Back to the question – how much power do I need from a generator? To answer this, we have to understand a few terms. First is voltage. Voltage is electromotive force – think of it as the pressure creating the flow of electricity. Amps describe current – it tells us how much current is flowing through the circuit. Watts describe power – the rate of electrical transfer. We need to understand watts because that’s how electrical consumers are rated and it’s also how generators are rated. The formula is simple – watts = volts X amps.

In a coach wired for 50 amp service we can use the formula to see that when the coach is plugged in to a 50 amp service, we have 120 volts times 50 amps = 6,000 watts on L1 and 6,000 watts on L2 – 12,000 total watts ( sometimes listed as 12kW). Does this mean I need a 12kW generator? That would be expensive.

Looking at the information regarding typical appliance loads in my Onan generator manual, I see the following:

Air conditioner                                       1400 – 2000

Battery charger/converter                     300 – 2000

Microwave/convection oven                  1,000 – 1500

Electric hair dryer                                     1000 -1500

Television                                                    200 -600

Coffee maker                                              550 – 750

As you can see, anything with a heating element will require quite a bit of power.
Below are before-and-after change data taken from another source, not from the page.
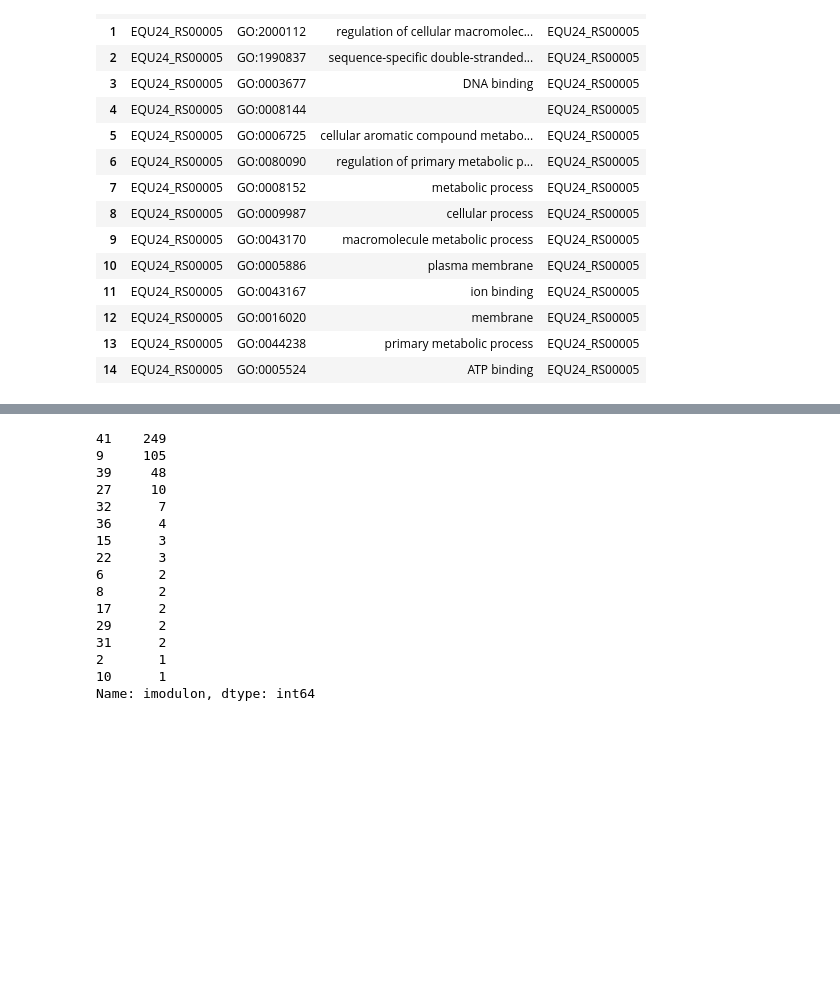
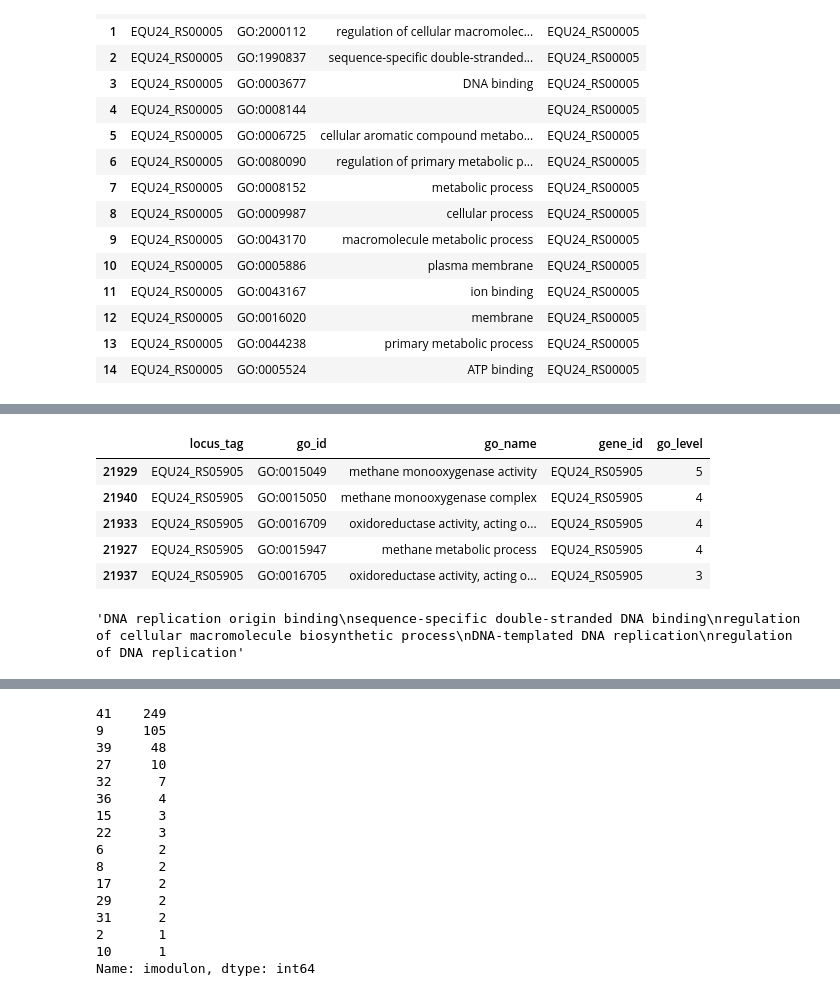
Before and after one commit to erinhwilson/modulome-workflow, a Jupyter notebook: 5_characterize_iModulons/2_iModulon_characterization_Erin.ipynb, the cells around one changed output, grey strips where cells are left out. Saved outputs shown, nothing was run; the diff lists cells and outputs as text; code cells hidden in the pictures; blank space fills up the shorter version.

```diff
--- a/5_characterize_iModulons/2_iModulon_characterization_Erin.ipynb
+++ b/5_characterize_iModulons/2_iModulon_characterization_Erin.ipynb
@@ -242,0 +290,9 @@ DF_GO.head(15)
+# %%
+DF_GO[DF_GO['locus_tag']=='EQU24_RS05905'].sort_values('go_level',ascending=False).head(5)
+# %% [output]
+|  | locus_tag | go_id | go_name | gene_id | go_level |
+| 21929 | EQU24_RS05905 | GO:0015049 | methane monooxygenase activity | EQU24_RS05905 | 5 |
+| 21940 | EQU24_RS05905 | GO:0015050 | methane monooxygenase complex | EQU24_RS05905 | 4 |
+| 21933 | EQU24_RS05905 | GO:0016709 | oxidoreductase activity, acting o... | EQU24_RS05905 | 4 |
+| 21927 | EQU24_RS05905 | GO:0015947 | methane metabolic process | EQU24_RS05905 | 4 |
+| 21937 | EQU24_RS05905 | GO:0016705 | oxidoreductase activity, acting o... | EQU24_RS05905 | 3 |
@@ -242,0 +301,4 @@ DF_GO.head(15)
+# %%
+'\n'.join(list(top5gos['EQU24_RS00005']))
+# %% [output]
+'DNA replication origin binding\nsequence-specific double-stranded DNA binding\nregulation of cellular macromolecule biosynthetic process\nDNA-templated DNA replication\nregulation of DNA replication'
```
Also changed, not shown: parts of 7 cells of this notebook, 1 other file.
Also, large electric motors like the one in an air conditioner also requires a lot of power. The power requirement drops after start-up. In other words, the maximum power requirement for an electric motor comes when the motor is first activated, then drops as the  motor RPM stabilizes. Likewise, a heating element draws the highest amount of current at start-up and the power requirement drops as it heats up. Our Dometic Penguin II air conditioners have a delay built in on start-up and both units never start at the same time – there’s a few seconds of delay before the second unit kicks in.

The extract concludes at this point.